Moscow Hangouts and Contemporary Landmarks
Several blocks of Novi Arbat Avenue in the center of Moscow have been refurbished and illuminated and are now contemporary landmarks. To see them, begin your walk at Arbat Metro Station and walk towards the river. Take note that neoclassical buildings, orthodox churches, avant-garde houses, bars, restaurants, and a Stalinist tower pack the area around nearby Stari Arbat Street. To the west of the city, you will find the Moscow International Business Center, where massive towers such as the Federation, Oko and Evolution are. Finally, the Patriarch Ponds neighborhood is the hangout of the rich and famous. Go in the afternoon to mingle with the crowds and enjoy delicious food.
Moscow Hidden Attractions
Moscow’s long convoluted history left us several hidden landmarks. Not many people visit Kritutskoye Compound, our favorite mini neighborhood. It is the only neighborhood from the 18th and 19th Centuries in the city that has survived almost intact. If you are an architecture lover, you mustn’t miss the avant-garde Melnikov House and the Narkomfin Building. The first one is the experimental house that served as a model for new social housing. The second one is one of the world’s best examples of Constructivist architecture and avant-garde interior planning. Those of you into kitsch will be delighted in the Izamilovo Kremlin, the Russian version of Disneyland.
Moscow Literary Landmarks
Russia has a special place in the heart of all book lovers. The city has been inspiring and producing writers for ages. Grab a book and search for literary attractions. Begin your walk at Dostoyevsky’s Apartment, where he lived from 1823 to 1837. Continue south until you reach the Mikhail Bulgakov Museum established in the apartment he owned. You can then go to the State Museum of Mayakovski, a building of communal flats. The only museum in Russia dedicated to Nikolai Gogol is on Arbat square. He died in the opulent mansion in 1852. The next mansion to visit is the one that belonged to Turgenev’s mother. Now a museum, the writer himself described the house in his famous Mumu story. The last place to visit is Novodevichy Cemetery, the resting place of several of Eitan’s heroes.

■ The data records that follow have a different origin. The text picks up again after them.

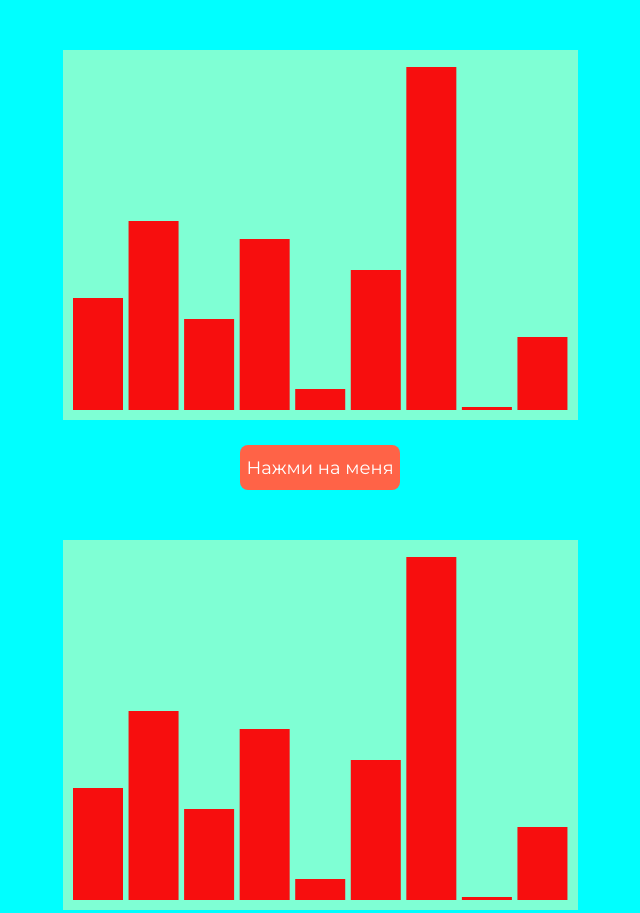
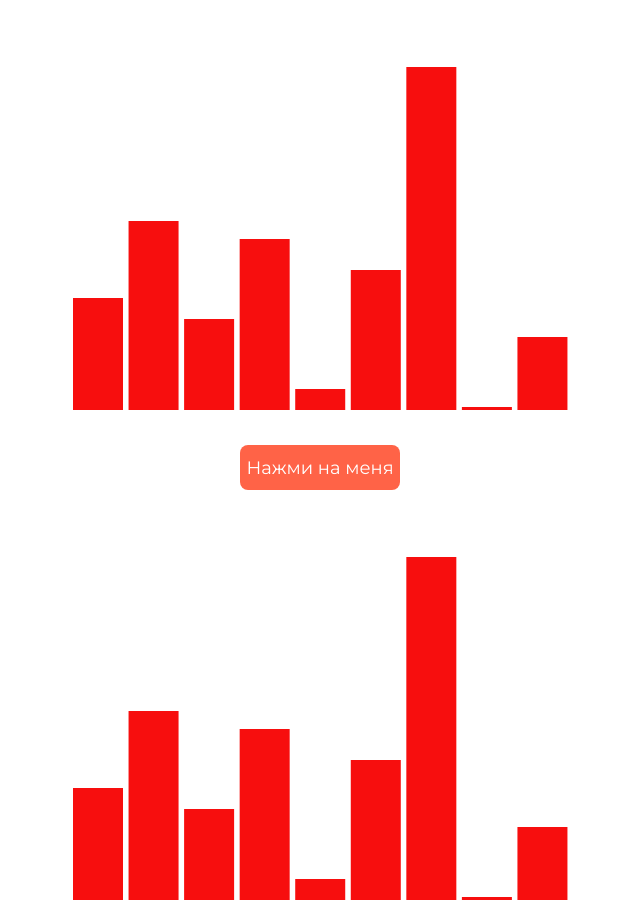
Before and after one commit to DVZhuk/sorting_algorithms, a plain HTML site: page index.html in a window 1280 px wide. Shown: the top 913 px of the page, without its empty margins (320-960 px from the left). Drawn offline with Linux system fonts and the light colour scheme.

Commit message:
Изменение цветового дизайна

```diff
--- a/style.css
+++ b/style.css
@@ -2,7 +2,7 @@
     position: relative;
     display: flex;
     flex-direction: column;
-    background-color: aqua;
+    background-color: #fff;
     min-height: 720px;
     height: 100vh;
     margin: 0;
@@ -28,7 +28,7 @@
     display: grid;
     grid-template-columns: repeat(9, 1fr);
     align-items: end;
-    background-color: aquamarine;
+    background-color: #fff;
     padding: 10px;
     padding-left: 5px;
     width: 500px;
```
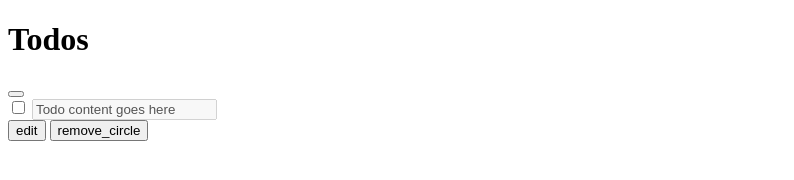
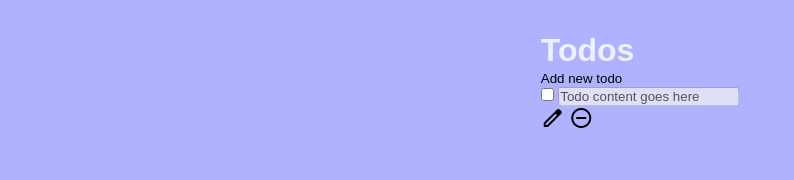
Before and after one commit to JoshhWB/Todo-list, a plain HTML site: page index.html in a window 1280 px wide. Shown: the whole page, without its empty margins (0-794 px from the left). Drawn offline with nearby package versions, Linux system fonts and the light colour scheme.

Commit message:
Add files via upload

```diff
--- a/index.html
+++ b/index.html
@@ -12,7 +12,7 @@
         <div class="App">
             <header>
                 <h1>Todos</h1>
-                <button id="create"></button>
+                <button id="create">Add new todo</button>
             </header>
 
             <div class="item">
@@ -22,8 +22,11 @@
                     value="Todo content goes here"
                     disabled />
                     <div class="actions">
-                        <button class="material-icons">edit</button>
-                        <button class="material-icons remove-btn">remove_circle</button>
+                        <!-- <span class="material-symbols-outlined">
+                            add_circle
+                            </span> -->
+                        <button class="material-symbols-outlined">edit</button>
+                        <button class="material-symbols-outlined remove-btn">remove_circle</button>
                     </div>
             </div>
         </div>
--- a/main.css
+++ b/main.css
@@ -0,0 +1,40 @@
+* {
+    margin: 0;
+    padding: 0;
+    box-sizing: border-box;
+
+    font-family: sans-serif;
+}
+
+button {
+    appearance: none;
+    background: none;
+    outline: none;
+    border: none;
+
+    cursor: pointer;
+}
+
+body {
+    background-color: #B1B2FF;
+    color: #EEF1FF;
+}
+
+main {
+    min-height: 100vh;
+    display: flex;
+    justify-content: center;
+    padding: 2rem 1.5rem;
+}
+
+.app {
+    width: 100%;
+    max-width: 768px;
+}
+
+.app header {
+    display: flex;
+    align-items: center;
+    justify-content: space-between;
+    margin-bottom: 1rem;
+}
```
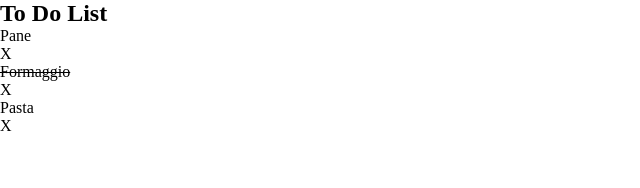
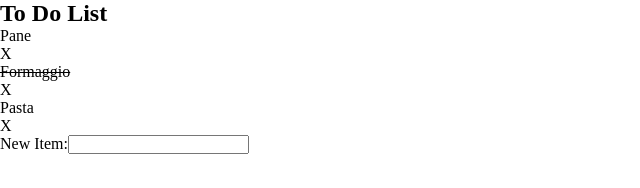
Before and after one commit to afablelorenz/vue-todolist, a plain HTML site: page index.html in a window 1280 px wide. Shown: the whole page, without its empty margins (0-640 px from the left). Drawn offline with nearby package versions, Linux system fonts and the light colour scheme.

Commit message:
milestone 3

```diff
--- a/index.html
+++ b/index.html
@@ -15,6 +15,7 @@
         <main>
             <section id="app">
                 <h1>To Do List</h1>
+                <section>
                     <div>
                         <ul>
                             <li v-for="(item,i) in toDoList">
@@ -24,6 +25,13 @@
                         </ul>
                     </div>
                 </section>
+                <section>
+                    <div>
+                        <label for="toDoInput">New Item:</label>
+                        <input id="toDoInput" type="text" v-model="newTaskInput" @keyup.enter="addNewTask(newTaskInput)">
+                    </div>
+                </section>
+            </section>
         </main>
         <script src="https://unpkg.com/vue@3/dist/vue.global.js"></script>
         <script src="./js/script.js"></script>
--- a/js/script.js
+++ b/js/script.js
@@ -15,7 +15,8 @@ createApp({
                 {
                     text: 'Pasta',
                     done: false,
-                }]
+                },],
+                newTaskInput : '',
         }
 
     },
@@ -25,6 +26,15 @@ createApp({
         },
         removeTask: function(index){
             this.toDoList.splice(index,1);
+        },
+        addNewTask: function(newTask){
+            let newTaskObject = {
+                text: newTask,
+                done: false,
+            }
+
+            this.toDoList.push(newTaskObject);
+            this.newTaskInput = '';
         }
     }
 }).mount('#app')
```
Lines whose indentation alone changed are shown as unchanged.
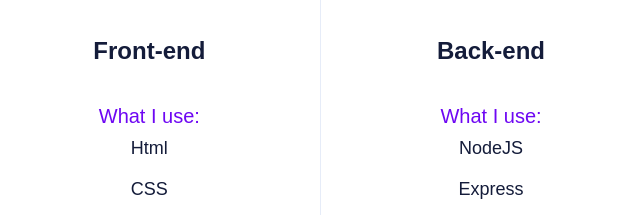
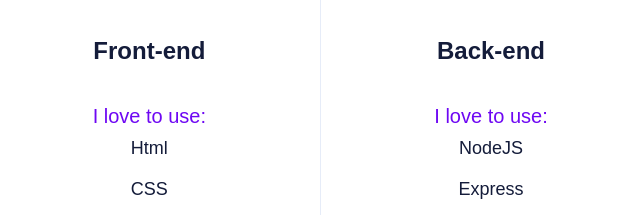
Before and after one commit to leopold-van-der-elst/portfolio, a plain HTML site: page index.html in a window 1280 px wide. Shown: the part 1525-1740 px from the top of the page, 149-789 px from the left. Drawn offline with Linux system fonts and the light colour scheme; a web font is replaced by a local one.

Commit message:
change sentence

```diff
--- a/index.html
+++ b/index.html
@@ -30,7 +30,7 @@
         <div class="column">
             <img class="skillImg" src="/ux.png" alt="test">
             <h3 class="columnTitle">Front-end</h3>
-            <p class="columnTitle2">What I use:</p>
+            <p class="columnTitle2">I love to use:</p>
             <p class="columnUnderTitle2">Html</p>
             <p class="columnUnderTitle2">CSS</p>
             <p class="columnUnderTitle2">Tailwind CSS</p>
@@ -45,7 +45,7 @@
         <div class="column">
             <img class="skillImg" src="/server.png" alt="test">
             <h3 class="columnTitle">Back-end</h3>
-            <p class="columnTitle2">What I use:</p>
+            <p class="columnTitle2">I love to use:</p>
             <p class="columnUnderTitle2">NodeJS</p>
             <p class="columnUnderTitle2">Express</p>
             <p class="columnUnderTitle2">NestJS</p>
```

Trust us: you will regret being in Moscow and not going at least to one of the Cities of the Golden Ring. Sergiev Posad is the best choice if you are short of time. Though overly touristic, it is home to one of the nicest orthodox monasteries in Russia, the Trinity Lavra of St. Sergius. We strongly recommend spending the night in town to miss the crowds and to continue the next day to equally impressive but far less crowded Rostov Veliky. Another great day trip is to the city of Vladimir, the Golden Ring City that was the Russian capital from the 12th to 13th centuries. Once there, go to Suzdal. This open-air museum is arguably Russia’s nicest village.
Where to Stay
In Moscow, we stayed in three landmarks: a royal palace and two Stalinist towers. Petroff Palace Hotel is one of our favorite hotels in the world. This real palace was built by Catherine the Great from 1776 to 1780 to host royals coming from St. Petersburg. According to some rumors, even Napoleon stayed here. Our second hotel was the superb Hilton Moscow Leningradskaya, a Stalinist tower. Our top floor room has the original decoration from the fifties and outstanding views of the city. We also stayed in another tower, this time in an apartment. We loved the Kudrinskaya Skyscraper Apartments, but unfortunately, they are not available at the moment. Instead, you can choose one of the several IZBA Kudrinskaya Tower apartments in the same building.